▶ **Given data**
╔══

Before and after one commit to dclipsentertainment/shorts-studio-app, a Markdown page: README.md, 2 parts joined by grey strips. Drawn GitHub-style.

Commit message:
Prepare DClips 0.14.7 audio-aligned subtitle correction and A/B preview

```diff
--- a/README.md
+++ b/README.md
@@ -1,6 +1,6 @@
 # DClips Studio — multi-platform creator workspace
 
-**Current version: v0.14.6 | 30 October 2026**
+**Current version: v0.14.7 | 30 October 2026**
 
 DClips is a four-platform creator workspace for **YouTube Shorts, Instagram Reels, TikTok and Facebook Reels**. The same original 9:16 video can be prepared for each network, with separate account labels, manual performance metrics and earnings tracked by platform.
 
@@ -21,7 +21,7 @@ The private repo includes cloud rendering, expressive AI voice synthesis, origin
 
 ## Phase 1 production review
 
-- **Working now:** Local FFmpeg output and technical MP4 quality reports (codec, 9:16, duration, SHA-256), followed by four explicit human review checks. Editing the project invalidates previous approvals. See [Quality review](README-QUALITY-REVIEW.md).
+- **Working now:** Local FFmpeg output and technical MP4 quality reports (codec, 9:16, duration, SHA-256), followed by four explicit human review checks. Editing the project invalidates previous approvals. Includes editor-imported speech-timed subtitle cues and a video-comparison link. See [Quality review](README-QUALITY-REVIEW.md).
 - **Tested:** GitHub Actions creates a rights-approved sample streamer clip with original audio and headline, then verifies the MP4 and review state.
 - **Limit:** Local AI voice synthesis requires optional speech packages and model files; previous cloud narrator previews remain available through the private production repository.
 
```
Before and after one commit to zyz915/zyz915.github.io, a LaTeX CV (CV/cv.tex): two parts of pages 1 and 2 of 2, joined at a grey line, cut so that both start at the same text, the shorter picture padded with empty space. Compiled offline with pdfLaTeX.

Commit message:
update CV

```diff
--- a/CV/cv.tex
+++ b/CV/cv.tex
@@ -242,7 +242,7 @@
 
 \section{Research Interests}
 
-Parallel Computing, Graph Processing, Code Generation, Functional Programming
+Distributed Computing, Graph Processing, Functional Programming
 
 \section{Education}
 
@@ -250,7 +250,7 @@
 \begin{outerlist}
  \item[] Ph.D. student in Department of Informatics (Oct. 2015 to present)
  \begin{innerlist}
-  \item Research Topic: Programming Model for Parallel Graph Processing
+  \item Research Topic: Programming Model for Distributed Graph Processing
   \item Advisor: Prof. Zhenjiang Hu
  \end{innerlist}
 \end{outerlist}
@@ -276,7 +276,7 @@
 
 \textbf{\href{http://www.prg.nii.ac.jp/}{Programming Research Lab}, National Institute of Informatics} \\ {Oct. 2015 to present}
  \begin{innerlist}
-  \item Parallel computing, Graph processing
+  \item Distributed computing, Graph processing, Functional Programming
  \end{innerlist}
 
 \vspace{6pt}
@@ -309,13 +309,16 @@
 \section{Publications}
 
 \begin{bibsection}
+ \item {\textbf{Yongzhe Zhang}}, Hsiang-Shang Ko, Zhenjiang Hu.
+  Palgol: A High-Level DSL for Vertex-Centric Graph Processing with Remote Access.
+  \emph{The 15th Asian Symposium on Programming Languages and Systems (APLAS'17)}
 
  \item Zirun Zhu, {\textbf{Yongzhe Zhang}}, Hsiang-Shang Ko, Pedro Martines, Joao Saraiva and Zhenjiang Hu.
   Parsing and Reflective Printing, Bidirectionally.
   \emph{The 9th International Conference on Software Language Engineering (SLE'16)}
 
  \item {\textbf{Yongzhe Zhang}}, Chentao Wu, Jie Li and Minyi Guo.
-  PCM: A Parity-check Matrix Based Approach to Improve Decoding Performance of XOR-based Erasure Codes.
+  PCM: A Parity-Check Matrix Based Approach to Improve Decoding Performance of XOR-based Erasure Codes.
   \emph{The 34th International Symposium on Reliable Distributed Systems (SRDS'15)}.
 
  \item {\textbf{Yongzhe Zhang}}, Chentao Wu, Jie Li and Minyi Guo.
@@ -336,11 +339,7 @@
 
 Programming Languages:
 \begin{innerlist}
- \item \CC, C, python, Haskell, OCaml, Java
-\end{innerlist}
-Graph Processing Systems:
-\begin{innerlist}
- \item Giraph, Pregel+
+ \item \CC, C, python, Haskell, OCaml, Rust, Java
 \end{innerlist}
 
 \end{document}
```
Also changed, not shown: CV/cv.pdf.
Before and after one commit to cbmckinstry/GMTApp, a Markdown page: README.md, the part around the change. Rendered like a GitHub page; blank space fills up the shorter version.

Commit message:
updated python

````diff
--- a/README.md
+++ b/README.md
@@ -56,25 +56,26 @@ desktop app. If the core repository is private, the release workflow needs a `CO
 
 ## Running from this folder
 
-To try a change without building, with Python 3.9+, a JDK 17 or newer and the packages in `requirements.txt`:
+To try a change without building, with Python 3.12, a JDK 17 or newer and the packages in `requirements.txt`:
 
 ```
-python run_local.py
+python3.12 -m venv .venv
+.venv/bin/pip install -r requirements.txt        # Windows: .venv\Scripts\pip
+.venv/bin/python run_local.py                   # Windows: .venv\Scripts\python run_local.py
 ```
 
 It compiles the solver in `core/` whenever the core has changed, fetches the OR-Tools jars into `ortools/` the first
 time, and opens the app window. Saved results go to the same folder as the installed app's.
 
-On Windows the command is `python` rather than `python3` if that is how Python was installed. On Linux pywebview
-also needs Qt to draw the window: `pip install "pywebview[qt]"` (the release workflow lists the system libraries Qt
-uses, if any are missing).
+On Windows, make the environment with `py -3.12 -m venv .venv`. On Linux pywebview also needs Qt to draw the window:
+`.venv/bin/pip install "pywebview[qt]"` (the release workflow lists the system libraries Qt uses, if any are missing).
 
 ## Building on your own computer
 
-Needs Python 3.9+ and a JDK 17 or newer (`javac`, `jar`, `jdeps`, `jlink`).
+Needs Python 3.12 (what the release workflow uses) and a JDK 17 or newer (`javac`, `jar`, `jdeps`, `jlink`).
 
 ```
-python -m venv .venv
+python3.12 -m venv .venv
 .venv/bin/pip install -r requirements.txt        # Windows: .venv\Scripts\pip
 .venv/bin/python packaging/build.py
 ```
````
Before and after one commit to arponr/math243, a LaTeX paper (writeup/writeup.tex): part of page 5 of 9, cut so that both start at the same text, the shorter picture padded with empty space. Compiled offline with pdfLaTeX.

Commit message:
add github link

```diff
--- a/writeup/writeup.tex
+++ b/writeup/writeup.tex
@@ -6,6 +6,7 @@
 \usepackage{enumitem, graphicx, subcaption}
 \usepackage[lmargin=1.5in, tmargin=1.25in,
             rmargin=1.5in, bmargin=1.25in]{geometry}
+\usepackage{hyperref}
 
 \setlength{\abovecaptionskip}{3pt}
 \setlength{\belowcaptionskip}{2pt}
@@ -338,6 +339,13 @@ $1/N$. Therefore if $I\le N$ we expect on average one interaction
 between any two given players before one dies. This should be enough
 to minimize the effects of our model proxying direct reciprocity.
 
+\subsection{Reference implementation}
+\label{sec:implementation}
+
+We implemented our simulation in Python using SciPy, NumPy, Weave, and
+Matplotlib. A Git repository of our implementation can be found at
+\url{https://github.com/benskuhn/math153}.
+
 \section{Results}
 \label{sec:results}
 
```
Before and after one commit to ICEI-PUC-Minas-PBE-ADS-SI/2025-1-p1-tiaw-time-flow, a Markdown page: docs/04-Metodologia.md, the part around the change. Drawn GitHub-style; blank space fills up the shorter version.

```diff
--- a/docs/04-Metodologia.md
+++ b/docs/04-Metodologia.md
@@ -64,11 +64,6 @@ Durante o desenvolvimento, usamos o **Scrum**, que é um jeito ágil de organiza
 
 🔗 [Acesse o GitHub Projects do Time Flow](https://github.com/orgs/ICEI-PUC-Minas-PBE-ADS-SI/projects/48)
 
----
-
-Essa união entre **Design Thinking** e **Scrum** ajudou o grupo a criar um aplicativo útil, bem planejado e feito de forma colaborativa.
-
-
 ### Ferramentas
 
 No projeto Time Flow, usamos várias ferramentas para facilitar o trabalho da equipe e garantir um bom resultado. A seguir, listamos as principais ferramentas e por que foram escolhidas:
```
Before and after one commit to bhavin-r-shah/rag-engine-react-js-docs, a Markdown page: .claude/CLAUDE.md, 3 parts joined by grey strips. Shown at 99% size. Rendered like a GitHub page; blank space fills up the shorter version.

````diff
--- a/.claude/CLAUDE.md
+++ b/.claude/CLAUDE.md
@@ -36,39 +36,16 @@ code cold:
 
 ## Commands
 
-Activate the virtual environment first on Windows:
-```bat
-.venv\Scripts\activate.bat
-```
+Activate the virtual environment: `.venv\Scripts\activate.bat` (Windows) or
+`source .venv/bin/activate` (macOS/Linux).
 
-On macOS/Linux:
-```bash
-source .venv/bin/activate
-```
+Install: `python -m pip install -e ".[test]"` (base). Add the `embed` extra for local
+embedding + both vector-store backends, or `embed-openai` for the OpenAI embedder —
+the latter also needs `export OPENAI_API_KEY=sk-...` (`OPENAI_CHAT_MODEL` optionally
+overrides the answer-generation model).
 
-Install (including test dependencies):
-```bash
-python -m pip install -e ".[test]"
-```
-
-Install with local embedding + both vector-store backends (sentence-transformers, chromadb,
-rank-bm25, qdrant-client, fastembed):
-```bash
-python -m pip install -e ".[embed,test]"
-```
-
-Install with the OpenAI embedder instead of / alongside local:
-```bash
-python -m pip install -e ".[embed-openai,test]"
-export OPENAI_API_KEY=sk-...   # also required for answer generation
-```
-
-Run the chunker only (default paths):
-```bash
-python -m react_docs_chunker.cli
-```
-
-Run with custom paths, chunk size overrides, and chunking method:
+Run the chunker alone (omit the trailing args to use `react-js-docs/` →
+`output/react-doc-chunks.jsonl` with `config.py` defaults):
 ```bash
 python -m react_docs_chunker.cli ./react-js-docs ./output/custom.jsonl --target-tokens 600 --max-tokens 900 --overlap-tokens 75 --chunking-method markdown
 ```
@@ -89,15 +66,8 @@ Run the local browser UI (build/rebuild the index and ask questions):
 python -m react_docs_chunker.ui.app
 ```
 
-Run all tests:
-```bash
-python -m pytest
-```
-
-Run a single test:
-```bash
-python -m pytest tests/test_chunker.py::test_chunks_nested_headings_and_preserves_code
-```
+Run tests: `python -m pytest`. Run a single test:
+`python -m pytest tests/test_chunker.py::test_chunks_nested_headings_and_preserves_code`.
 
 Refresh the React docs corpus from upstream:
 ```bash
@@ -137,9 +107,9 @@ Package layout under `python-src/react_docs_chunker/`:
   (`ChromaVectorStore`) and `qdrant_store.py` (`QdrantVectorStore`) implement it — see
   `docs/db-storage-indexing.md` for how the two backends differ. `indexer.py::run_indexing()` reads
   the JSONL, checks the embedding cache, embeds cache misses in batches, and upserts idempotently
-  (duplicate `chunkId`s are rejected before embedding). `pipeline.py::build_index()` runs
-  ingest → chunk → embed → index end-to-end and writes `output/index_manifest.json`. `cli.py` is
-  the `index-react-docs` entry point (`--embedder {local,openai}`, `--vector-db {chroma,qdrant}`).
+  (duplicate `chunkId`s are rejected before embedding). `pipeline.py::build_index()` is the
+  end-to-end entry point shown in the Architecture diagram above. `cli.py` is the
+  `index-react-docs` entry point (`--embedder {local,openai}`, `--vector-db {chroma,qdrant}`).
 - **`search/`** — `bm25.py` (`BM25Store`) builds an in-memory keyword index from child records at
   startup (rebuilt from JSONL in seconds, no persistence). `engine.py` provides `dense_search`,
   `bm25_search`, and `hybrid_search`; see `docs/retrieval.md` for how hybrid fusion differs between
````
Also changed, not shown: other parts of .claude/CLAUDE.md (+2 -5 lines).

╚══

▶ **Work to complete**
Find the word "checks" in the listing above, then copy each line where it turns up.

▶ **Your response**
-- **Working now:** Local FFmpeg output and technical MP4 quality reports (codec, 9:16, duration, SHA-256), followed by four explicit human review checks. Editing the project invalidates previous approvals. See [Quality review](README-QUALITY-REVIEW.md).
+- **Working now:** Local FFmpeg output and technical MP4 quality reports (codec, 9:16, duration, SHA-256), followed by four explicit human review checks. Editing the project invalidates previous approvals. Includes editor-imported speech-timed subtitle cues and a video-comparison link. See [Quality review](README-QUALITY-REVIEW.md).
   the JSONL, checks the embedding cache, embeds cache misses in batches, and upserts idempotently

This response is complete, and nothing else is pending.